There is a popular tradition in the book world, that the Tashbetz, R. Shimon ben Zemah Duran (1361–1444) was very careful to respect holy books in his lifetime, spreading out an attractive cloth under the books that he was learning from. In return for this good deed, his book was printed in a very attractive form and in a unique high quality binding. His printed books never get wormed, moth eaten or moldy. Rav Shalom Baer Schneersohn is said to have searched through numerous libraries and found, that even if the Tashbetz was placed between other books that were moth eaten, the Tashbetz was left untouched.

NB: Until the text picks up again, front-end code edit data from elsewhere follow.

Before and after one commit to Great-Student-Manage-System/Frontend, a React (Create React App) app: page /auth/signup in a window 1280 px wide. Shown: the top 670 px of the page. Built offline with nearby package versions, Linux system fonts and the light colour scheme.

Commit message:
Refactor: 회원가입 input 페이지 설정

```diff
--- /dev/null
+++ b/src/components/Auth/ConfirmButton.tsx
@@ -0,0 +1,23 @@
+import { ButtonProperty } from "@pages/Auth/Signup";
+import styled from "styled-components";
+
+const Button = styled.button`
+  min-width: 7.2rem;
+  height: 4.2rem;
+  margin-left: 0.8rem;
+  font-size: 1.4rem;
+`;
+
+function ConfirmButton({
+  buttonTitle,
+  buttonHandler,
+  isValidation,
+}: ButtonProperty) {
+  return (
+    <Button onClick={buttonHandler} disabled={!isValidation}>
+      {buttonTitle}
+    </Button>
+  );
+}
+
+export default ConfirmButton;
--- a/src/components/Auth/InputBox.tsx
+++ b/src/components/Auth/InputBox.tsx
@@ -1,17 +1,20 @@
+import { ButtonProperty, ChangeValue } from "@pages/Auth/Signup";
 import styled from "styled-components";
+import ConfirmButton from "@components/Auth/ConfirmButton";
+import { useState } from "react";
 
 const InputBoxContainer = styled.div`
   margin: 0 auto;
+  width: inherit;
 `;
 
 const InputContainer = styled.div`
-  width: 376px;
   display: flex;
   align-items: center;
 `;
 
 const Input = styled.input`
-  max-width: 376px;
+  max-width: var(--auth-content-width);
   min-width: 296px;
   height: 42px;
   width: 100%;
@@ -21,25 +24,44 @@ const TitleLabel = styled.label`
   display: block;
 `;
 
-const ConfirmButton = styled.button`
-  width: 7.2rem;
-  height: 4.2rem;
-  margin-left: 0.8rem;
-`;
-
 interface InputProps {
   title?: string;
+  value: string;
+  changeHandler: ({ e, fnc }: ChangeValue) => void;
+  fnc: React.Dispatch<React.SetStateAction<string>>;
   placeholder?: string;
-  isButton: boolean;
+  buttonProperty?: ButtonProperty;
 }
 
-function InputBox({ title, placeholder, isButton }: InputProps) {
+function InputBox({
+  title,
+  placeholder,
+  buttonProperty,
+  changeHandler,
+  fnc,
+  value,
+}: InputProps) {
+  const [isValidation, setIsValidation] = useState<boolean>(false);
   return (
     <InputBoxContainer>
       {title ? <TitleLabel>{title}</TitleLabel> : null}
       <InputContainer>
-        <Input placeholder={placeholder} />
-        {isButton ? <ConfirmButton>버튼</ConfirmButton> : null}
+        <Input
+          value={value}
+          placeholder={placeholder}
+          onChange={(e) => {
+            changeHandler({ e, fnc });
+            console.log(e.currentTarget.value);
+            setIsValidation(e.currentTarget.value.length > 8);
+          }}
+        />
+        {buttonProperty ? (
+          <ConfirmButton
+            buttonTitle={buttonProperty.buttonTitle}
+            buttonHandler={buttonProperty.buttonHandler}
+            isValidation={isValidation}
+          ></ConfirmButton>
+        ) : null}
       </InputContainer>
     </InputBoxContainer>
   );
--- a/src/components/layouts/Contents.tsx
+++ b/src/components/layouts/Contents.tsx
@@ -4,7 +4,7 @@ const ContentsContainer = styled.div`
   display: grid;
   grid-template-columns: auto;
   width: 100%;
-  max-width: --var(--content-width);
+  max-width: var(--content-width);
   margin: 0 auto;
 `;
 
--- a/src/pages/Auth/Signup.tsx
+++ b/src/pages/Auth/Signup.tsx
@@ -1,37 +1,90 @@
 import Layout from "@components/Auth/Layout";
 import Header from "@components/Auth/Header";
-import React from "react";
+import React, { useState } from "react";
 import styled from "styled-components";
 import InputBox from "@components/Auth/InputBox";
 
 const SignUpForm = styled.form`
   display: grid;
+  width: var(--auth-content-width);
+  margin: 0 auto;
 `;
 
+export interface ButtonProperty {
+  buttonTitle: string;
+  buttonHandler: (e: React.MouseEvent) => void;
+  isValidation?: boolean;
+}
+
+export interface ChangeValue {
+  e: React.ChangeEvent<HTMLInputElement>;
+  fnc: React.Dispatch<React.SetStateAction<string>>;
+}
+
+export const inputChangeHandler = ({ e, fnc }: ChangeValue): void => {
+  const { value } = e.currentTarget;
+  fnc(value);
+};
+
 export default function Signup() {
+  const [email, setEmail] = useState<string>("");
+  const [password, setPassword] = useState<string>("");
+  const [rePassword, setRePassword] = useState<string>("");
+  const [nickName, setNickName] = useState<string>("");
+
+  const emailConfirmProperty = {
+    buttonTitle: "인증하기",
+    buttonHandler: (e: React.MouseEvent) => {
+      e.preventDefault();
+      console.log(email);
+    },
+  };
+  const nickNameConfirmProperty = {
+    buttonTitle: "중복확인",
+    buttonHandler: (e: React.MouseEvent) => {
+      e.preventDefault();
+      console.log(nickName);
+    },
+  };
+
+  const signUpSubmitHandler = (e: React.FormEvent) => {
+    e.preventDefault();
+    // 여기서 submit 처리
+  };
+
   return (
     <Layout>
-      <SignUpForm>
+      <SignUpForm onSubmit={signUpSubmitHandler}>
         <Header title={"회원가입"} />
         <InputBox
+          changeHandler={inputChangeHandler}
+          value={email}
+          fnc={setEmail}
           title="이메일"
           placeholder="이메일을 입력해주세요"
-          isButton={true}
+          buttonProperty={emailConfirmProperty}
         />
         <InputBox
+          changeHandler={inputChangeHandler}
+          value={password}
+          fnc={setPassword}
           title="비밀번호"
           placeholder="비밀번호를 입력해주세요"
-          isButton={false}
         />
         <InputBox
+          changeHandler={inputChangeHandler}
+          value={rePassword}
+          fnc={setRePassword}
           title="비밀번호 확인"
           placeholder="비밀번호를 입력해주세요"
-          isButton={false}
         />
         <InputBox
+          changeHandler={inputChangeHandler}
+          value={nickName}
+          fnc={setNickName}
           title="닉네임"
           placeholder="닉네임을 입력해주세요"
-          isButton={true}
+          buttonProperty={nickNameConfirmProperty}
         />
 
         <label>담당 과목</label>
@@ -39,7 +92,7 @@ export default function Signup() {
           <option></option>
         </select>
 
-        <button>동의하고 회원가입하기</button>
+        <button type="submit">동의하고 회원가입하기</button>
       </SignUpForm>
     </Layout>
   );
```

Here are some of the sources that discuss this tradition:
Today, I had just sold a copy of the first edition Tashbetz that was rather heavily wormed. Photos of it appear below. Perhaps the version that the Yafeh Lalev brings down is the more correct one, where the reward the Tashbetz received was that his books were printed in extraordinary beauty, rather than a protection from nature and the elements.